FERC orders circuit breaker upgrade at Seabrook nuke

THE COMPANY seeking to build a Massachusetts-financed transmission line carrying hydro-electricity from Quebec to Maine cleared another hurdle on its comeback trail when federal regulators dismissed objections raised by the nuclear power plant Seabrook Station.

In a 52-page ruling, the Federal Energy Regulatory Commission ruled on Wednesday that Seabrook must upgrade a circuit breaker at the nuclear power plant to accommodate hydro-electricity expected to come into the region from Canada.

FERC also ruled that Seabook’s owner, NextEra, can only charge Avangrid, the company building the power line, for the cost of replacing the circuit breaker and not for “opportunity costs” of $560,000 a day or legal fees.

Avangrid and NextEra are big competitors in the New England energy market and have been battling each other for years on a variety of fronts.

NextEra, which operates a number of power plants in New England, helped finance a ballot question campaign in Maine to block Avangrid’s hydro-electric transmission line. The ballot question passed, but then was deemed unconstitutional by the Maine Supreme Judicial Court. Avangrid is now hoping to get the transmission line back on track.

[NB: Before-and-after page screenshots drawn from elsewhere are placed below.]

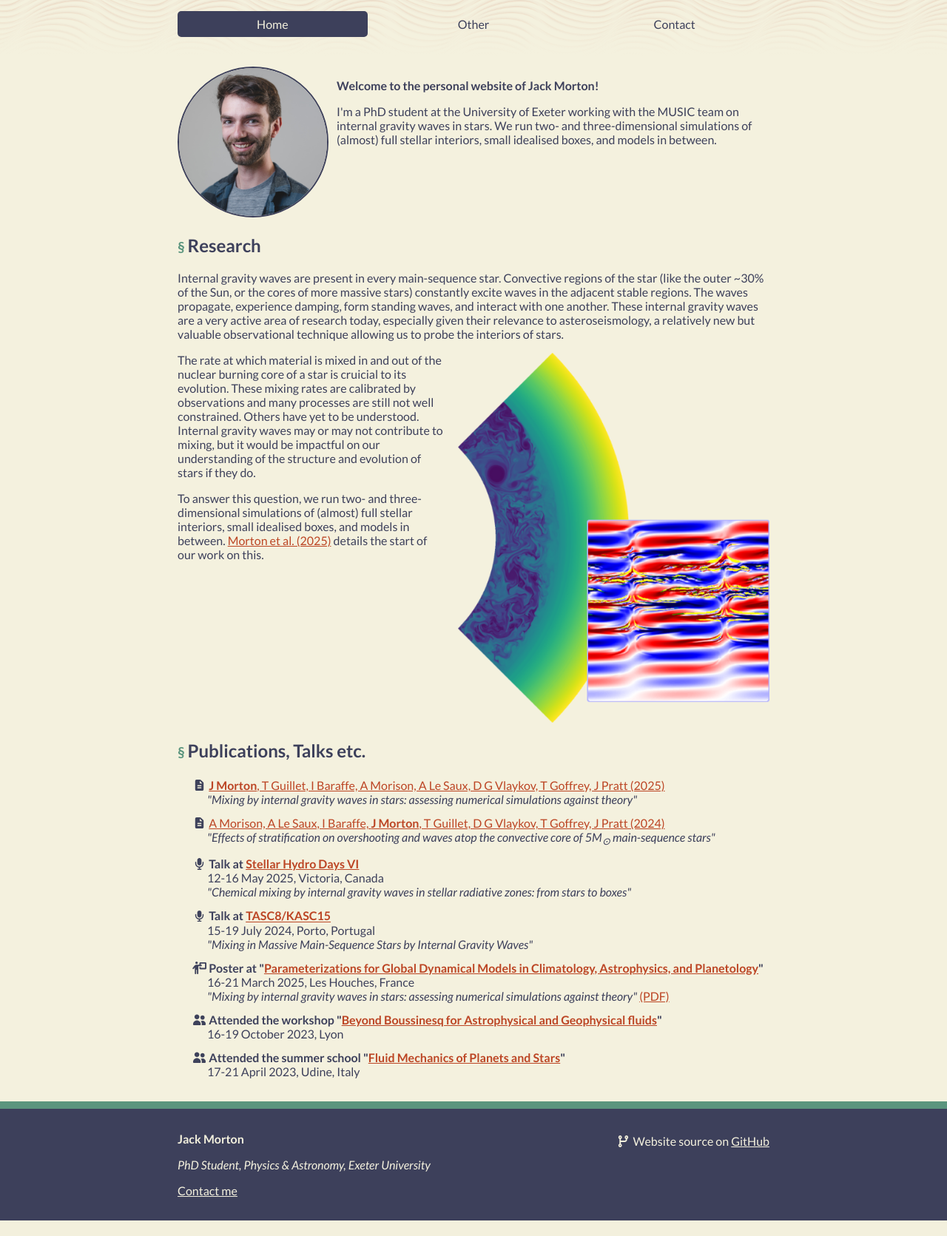
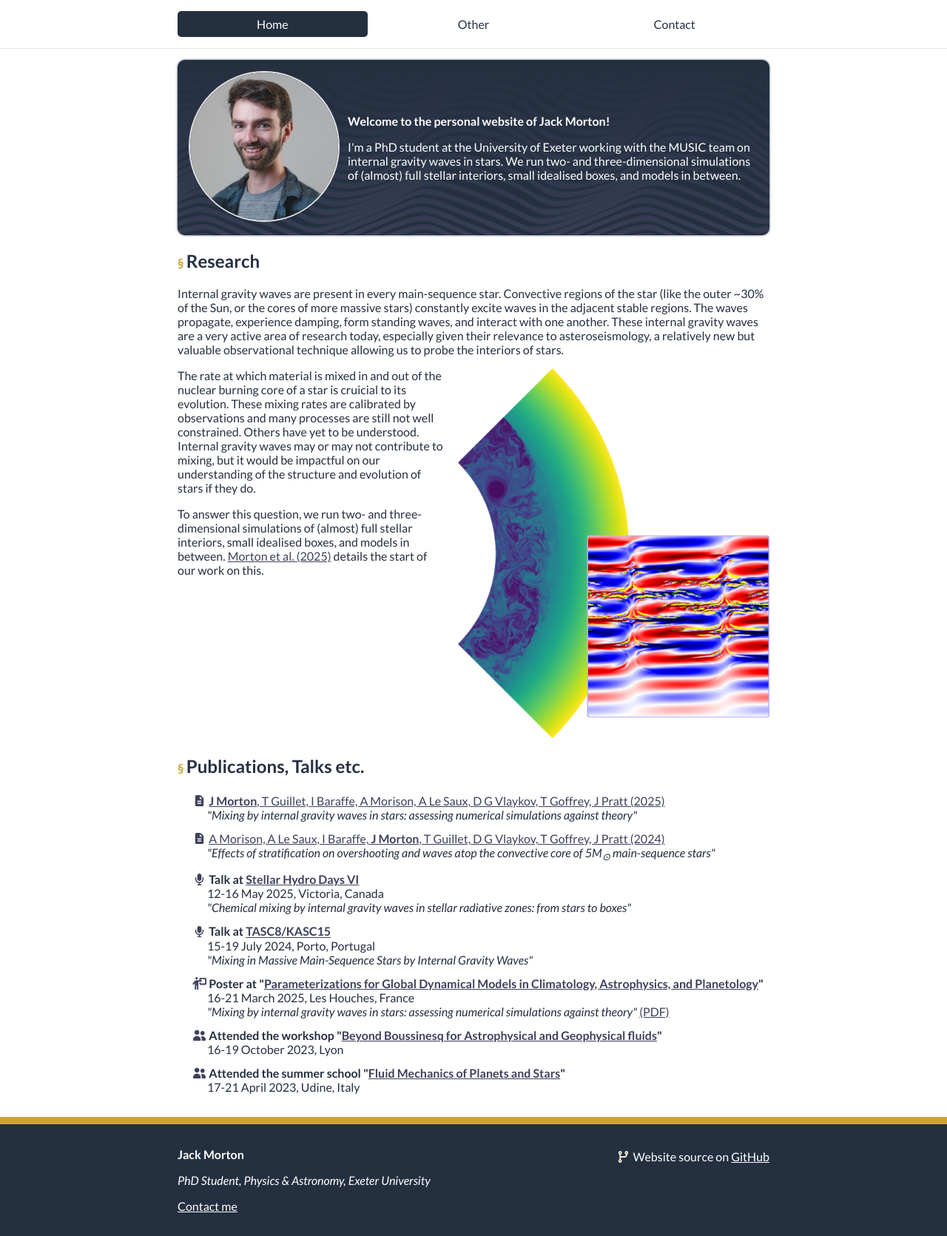
Before and after one commit to JJMorton/personal-website, a Flask app: page / in a window 1280 px wide. Shown: the whole page at 74% size. Before the commit the page ends 1650 px from the top, so only its background shows below. Run offline with Flask 3, Linux system fonts and the light colour scheme.

Commit message:
update style

```diff
--- a/src/website/static/styles/main.css
+++ b/src/website/static/styles/main.css
@@ -23,16 +23,32 @@
 	 * Use color4 on color1 for an alternative foreground
 	 * (e.g. links) though it has slightly less contrast.
 	 */
+
+	/*
+	 * color1: The main background colour, e.g. white
+	 * color2: An alternate darker background colour
+	 * color3: A bold accent colour
+	 * color4: An alternate lighter text colour
+	 * color5: The main text colour, e.g. black
+	 */
+
+	/* Yellowed background with green and red highlights */
 	--color1: #f4f1deff;
 	--color2: #f2cc8fff;
 	--color3: #5b957eff;
 	--color4: #bc4524ff;
 	--color5: #3d405bff;
 
+	/* White bg, dark blue-ish grey text, yellow highlights */
+	--color5: #242f40ff;
+	--color4: #3d405bff;
+	--color3: #cca43bff;
+	--color2: #e5e5e5ff;
+	--color1: #ffffffff;
+
 	--color-text: var(--color5);
 	--color-content-bg: var(--color1);
 	--color-footer-bg: var(--color5);
-	--color-anchor: var(--color4);
 
 	--color-overlay-dark: #00000030;
 	--color-overlay-light: #ffffff30;
@@ -77,6 +93,14 @@ section {
 	overflow: hidden;
 }
 
+section.highlight {
+	background: linear-gradient(var(--color5) 0%, transparent 100%), url("/static/img/moire-dark.png") repeat, var(--color5);
+	color: var(--color1);
+	padding: var(--edge-padding);
+	border-radius: 10px;
+	box-shadow: 0 0 3px 0 var(--color4);
+}
+
 /* Flex boxes */
 
 .flex-row {
@@ -105,10 +129,10 @@ section {
 	text-align: center;
 }
 
-/* Use the accent colour for links */
+/* Use alternate colour for links */
 
 a {
-	color: var(--color-anchor);
+	color: var(--color4);
 }
 
 /* Make lists less cramped */
@@ -123,7 +147,7 @@ ol > li:not(last-child) {
 section > h2::before {
 	content: "§ ";
 	color: var(--color3);
-	font-size: 80%;
+	font-size: 70%;
 }
 
 /* Moire background */
@@ -175,6 +199,7 @@ header,
 
 header {
 	position: relative;
+	border-bottom: 1px solid var(--color2);
 }
 
 header * {
@@ -215,6 +240,7 @@ header {
 
 #nav-bar > li {
 	flex: 1;
+	margin: 0;
 }
 
 #nav-bar > li > a {
@@ -235,25 +261,41 @@ header {
 }
 
 #nav-bar > li.selected > a {
-	background-color: var(--color-text);
-	color: var(--color-content-bg);
+	background-color: var(--color5);
+	color: var(--color1);
 }
 
 #nav-bar > li:not(.selected) > a:hover {
-	background-color: var(--color-overlay-dark);
+	background-color: var(--color2);
 }
 
 /* Homepage-specific */
 
-#headshot {
-	width: 200px;
-	max-width: 40%;
+#headline {
+	display: flex;
+	flex-direction: row;
+	flex-wrap: wrap;
+	gap: var(--edge-padding);
+	justify-content: start;
+	align-items: center;
+}
+
+#headline > #summary {
+	flex: 1;
+	min-width: 300px;
+}
+
+#headline > #headshot {
+	min-width: 150px;
+	max-width: 200px;
+	width: 30%;
 }
 
 #headshot > img {
 	width: 100%;
+	aspect-ratio: 1;
 	border-radius: 50%;
-	border: 2px solid var(--color5);
+	border: 2px solid var(--color2);
 }
 
 li.icon {
--- a/src/website/templates/base.html
+++ b/src/website/templates/base.html
@@ -15,7 +15,7 @@
 		{% block head %}{% endblock %}
 	</head>
 	<body>
-		<header class="moire-background">
+		<header>
 			<ul id="nav-bar" class="content-width">
 				<li
 					class="align-centre {% if id == "home" %}selected{% endif %}"
--- a/src/website/templates/home/index.html
+++ b/src/website/templates/home/index.html
@@ -2,11 +2,11 @@
 {% extends "base.html" %}
 
 {% block content %}
-	<section class="flex-row">
+	<section id="headline" class="highlight">
 		<div id="headshot">
 			<img src="/static/img/headshot512.jpg" />
 		</div>
-		<div class="flex">
+		<div id="summary">
 			<p>
 				<strong>Welcome to the personal website of Jack Morton!</strong>
 			</p>
```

Avangrid claims the fight over the circuit breaker at Seabrook is an extension of the fight in Maine. In its appeal to FERC to intervene, Avangrid said Seabrook could lose significant revenues if the transmission line is completed, possibly putting it out of business. Avangrid alleged that NextEra executives offered to reduce their opposition to the transmission project if Avangrid would agree to buy a large portion of the power produced by Seabrook at above-market prices.

In its ruling, the FERC dismissed a number of Avangrid’s arguments, but ultimately concluded Seabrook is required to upgrade the circuit breaker to maintain the safety of the nuclear power plant and to keep the power grid working properly.

“Seabrook would not be exercising reasonable judgment to operate the breaker from the moment Avangrid is energized because it would risk the breaker being overdutied,” the FERC ruling said. “We share [the power grid operator’s] concern that operating the breaker in an overdutied condition could lead to an uninterrupted short circuit current that could lead to catastrophic equipment failure at the nuclear facility.”

According to FERC, the circuit breaker replacement will occur in fall 2024, with the transmission line from Quebec into Maine expected to come online in December 2024.